Reviewed by: Matthew Broadway
|Featuring:||Steve Carell, Catherine Keener, Paul Rudd, Seth Rogen, Romany Malco|
|Producer:||Judd Apatow, Clayton Townsend, Shauna Weinberg|
How can I deal with temptations? Answer
Should I save sex for marriage? Answer
How far is too far? What are the guidelines for dating relationships? Answer
What are the consequences of sexual immorality? Answer
“Better late than never.”
The 40-Year-Old Virgin is a film about chastity. Andy, the main character, is a 40 year old who lives alone, collects action figures, plays video games and is a virgin. He is totally sexually pure. His less pure coworkers discover his sexual status and make it their mission to rid Andy of his virginity.
During the antics that ensue, Andy meets a divorced woman in whom he is truly interested, but there are complications that arise in a romance between a 40 year old virgin with friends like his and a divorced mother of three.

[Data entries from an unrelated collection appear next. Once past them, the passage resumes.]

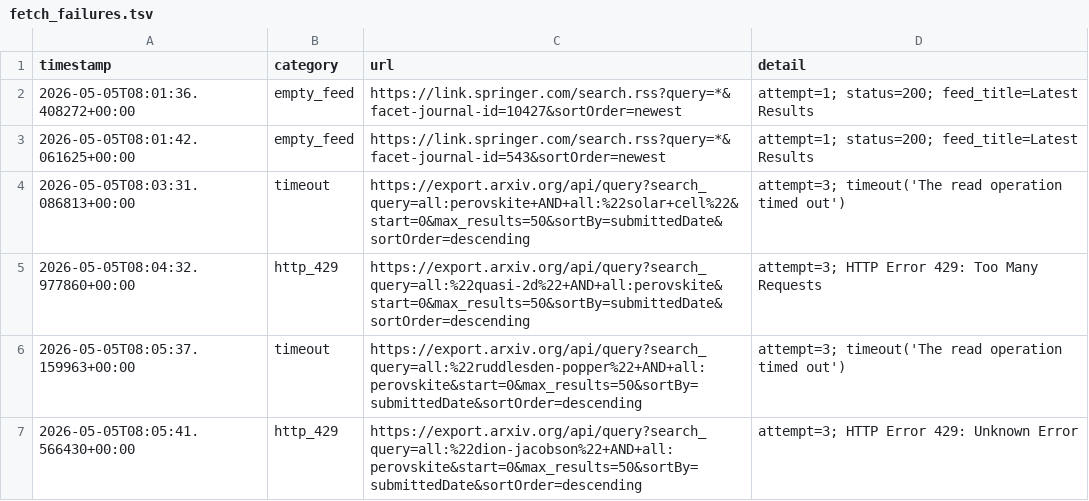
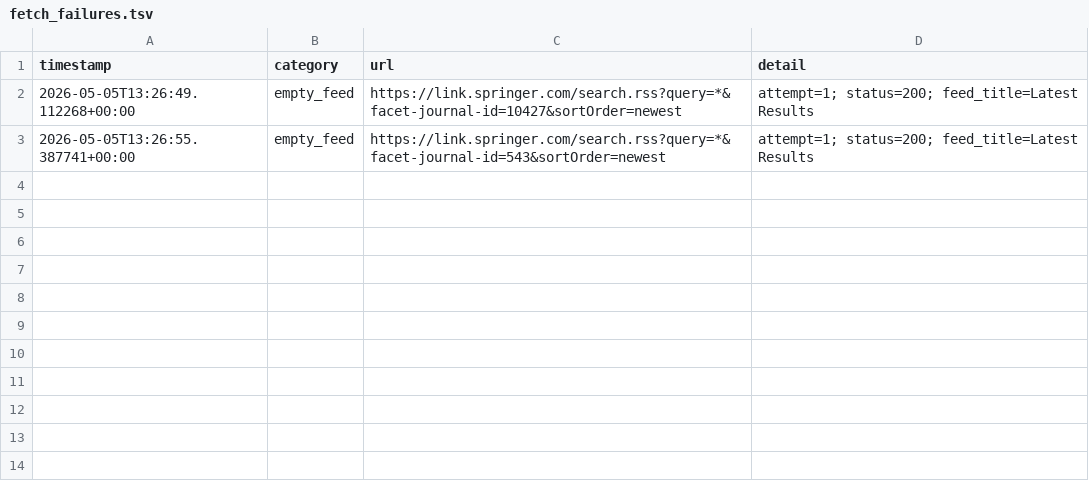
Before and after one commit to Llxyyds666/paper-search, a TSV file: fetch_failures.tsv, drawn as a sheet.

```diff
--- a/fetch_failures.tsv
+++ b/fetch_failures.tsv
@@ -1,7 +1,3 @@
 timestamp	category	url	detail
-2026-05-05T08:01:36.408272+00:00	empty_feed	https://link.springer.com/search.rss?query=*&facet-journal-id=10427&sortOrder=newest	attempt=1; status=200; feed_title=Latest Results
-2026-05-05T08:01:42.061625+00:00	empty_feed	https://link.springer.com/search.rss?query=*&facet-journal-id=543&sortOrder=newest	attempt=1; status=200; feed_title=Latest Results
-2026-05-05T08:03:31.086813+00:00	timeout	https://export.arxiv.org/api/query?search_query=all:perovskite+AND+all:%22solar+cell%22&start=0&max_results=50&sortBy=submittedDate&sortOrder=descending	attempt=3; timeout('The read operation timed out')
-2026-05-05T08:04:32.977860+00:00	http_429	https://export.arxiv.org/api/query?search_query=all:%22quasi-2d%22+AND+all:perovskite&start=0&max_results=50&sortBy=submittedDate&sortOrder=descending	attempt=3; HTTP Error 429: Too Many Requests
-2026-05-05T08:05:37.159963+00:00	timeout	https://export.arxiv.org/api/query?search_query=all:%22ruddlesden-popper%22+AND+all:perovskite&start=0&max_results=50&sortBy=submittedDate&sortOrder=descending	attempt=3; timeout('The read operation timed out')
-2026-05-05T08:05:41.566430+00:00	http_429	https://export.arxiv.org/api/query?search_query=all:%22dion-jacobson%22+AND+all:perovskite&start=0&max_results=50&sortBy=submittedDate&sortOrder=descending	attempt=3; HTTP Error 429: Unknown Error
+2026-05-05T13:26:49.112268+00:00	empty_feed	https://link.springer.com/search.rss?query=*&facet-journal-id=10427&sortOrder=newest	attempt=1; status=200; feed_title=Latest Results
+2026-05-05T13:26:55.387741+00:00	empty_feed	https://link.springer.com/search.rss?query=*&facet-journal-id=543&sortOrder=newest	attempt=1; status=200; feed_title=Latest Results
```
Also changed, not shown: 1 other file.
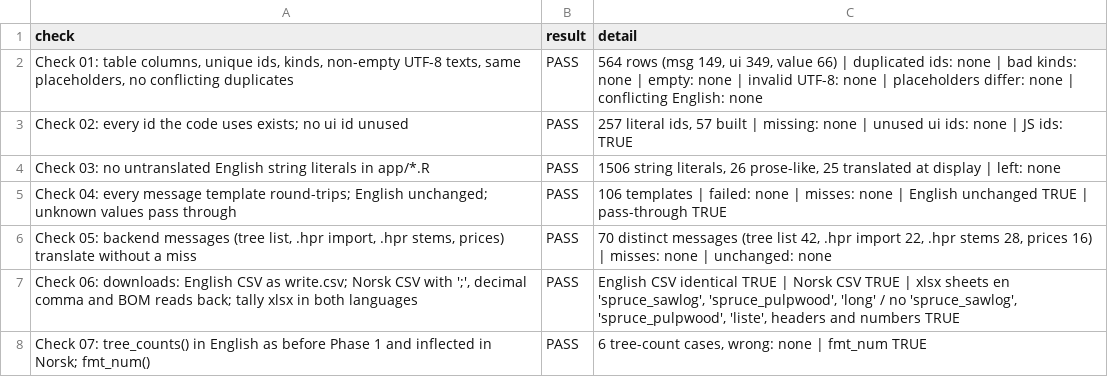
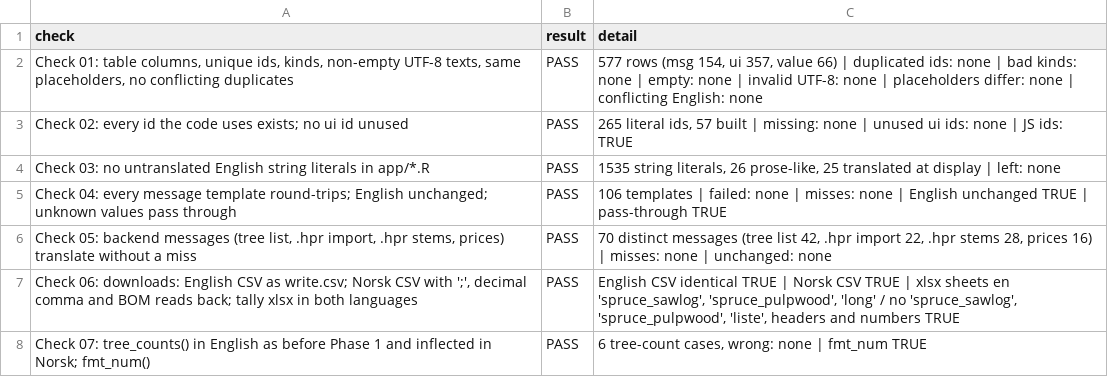
Before and after one commit to SmartForest-no/optBuck, a CSV file: outputs/i18n/audit_28_translations.csv, drawn as a sheet.

```diff
--- a/outputs/i18n/audit_28_translations.csv
+++ b/outputs/i18n/audit_28_translations.csv
@@ -1,5 +1,5 @@
 check,result,detail
-"Check 01: table columns, unique ids, kinds, non-empty UTF-8 texts, same placeholders, no conflicting duplicates",PASS,"564 rows (msg 149, ui 349, value 66) | duplicated ids: none | bad kinds: none | empty: none | invalid UTF-8: none | placeholders differ: none | conflicting English: none"
-Check 02: every id the code uses exists; no ui id unused,PASS,"257 literal ids, 57 built | missing: none | unused ui ids: none | JS ids: TRUE"
-Check 03: no untranslated English string literals in app/*.R,PASS,"1506 string literals, 26 prose-like, 25 translated at display | left: none"
+"Check 01: table columns, unique ids, kinds, non-empty UTF-8 texts, same placeholders, no conflicting duplicates",PASS,"577 rows (msg 154, ui 357, value 66) | duplicated ids: none | bad kinds: none | empty: none | invalid UTF-8: none | placeholders differ: none | conflicting English: none"
+Check 02: every id the code uses exists; no ui id unused,PASS,"265 literal ids, 57 built | missing: none | unused ui ids: none | JS ids: TRUE"
+Check 03: no untranslated English string literals in app/*.R,PASS,"1535 string literals, 26 prose-like, 25 translated at display | left: none"
 Check 04: every message template round-trips; English unchanged; unknown values pass through,PASS,106 templates | failed: none | misses: none | English unchanged TRUE | pass-through TRUE
```
Also changed, not shown: inputs/i18n/translations.csv, 16 other files.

The film is riddled with over 100 instances of profanity and likewise with excruciatingly coarse sexual references. Every profane word I know was employed several times. As for objectionable content, the entire first half revolves around crude sexual situations, images (including sustained nudity) and language. Several characters display a total lack of respect or regard for the women they constantly objectify.
However, the viewer sees these things through Andy’s eyes, and he does not condone any of this behavior. He is innocent, and if there is a redeeming element of the film it is this: although the characters make fun of him, the movie doesn’t. In fact, the overall theme of the film, in spite of the shameless methods of conveyance, is that premarital chastity is the best way to live.
The three friends, who represent a fairly realistic example of what high school peer pressure can look like, are miserable. Their advice only leads Andy to unhappiness. In the end, they actually admit they were wrong and Andy was right. This is a beautiful moment of truth to see on the big screen because Andy’s values are Biblical.
Don’t get me wrong, Andy is no saint. He uses profanity and gets drunk, but his core values are good, and in his moments of greatest temptation, he makes the right choices. However, Christian parents should only allow their children to view this film if they are okay with their minds being injected with profanity and numerous obscene sexual images and phrases.
In spite of the good overall theme, there is an incredible amount of objectionable material involved. In regard to the humorousness of the film, it is disappointing. Steve Cerell is a gifted comedic actor, but his talent is only somewhat showcased here. The movie is mildly funny and not nearly worth either the ticket costs one must pay or the moral filth one must deal with to watch it.
Violence: None / Profanity: Extreme / Sex/nudity: Heavy
See list of Relevant Issues—questions-and-answers.
Year of Release—2005 / USA release: August 19, 2005 (wide).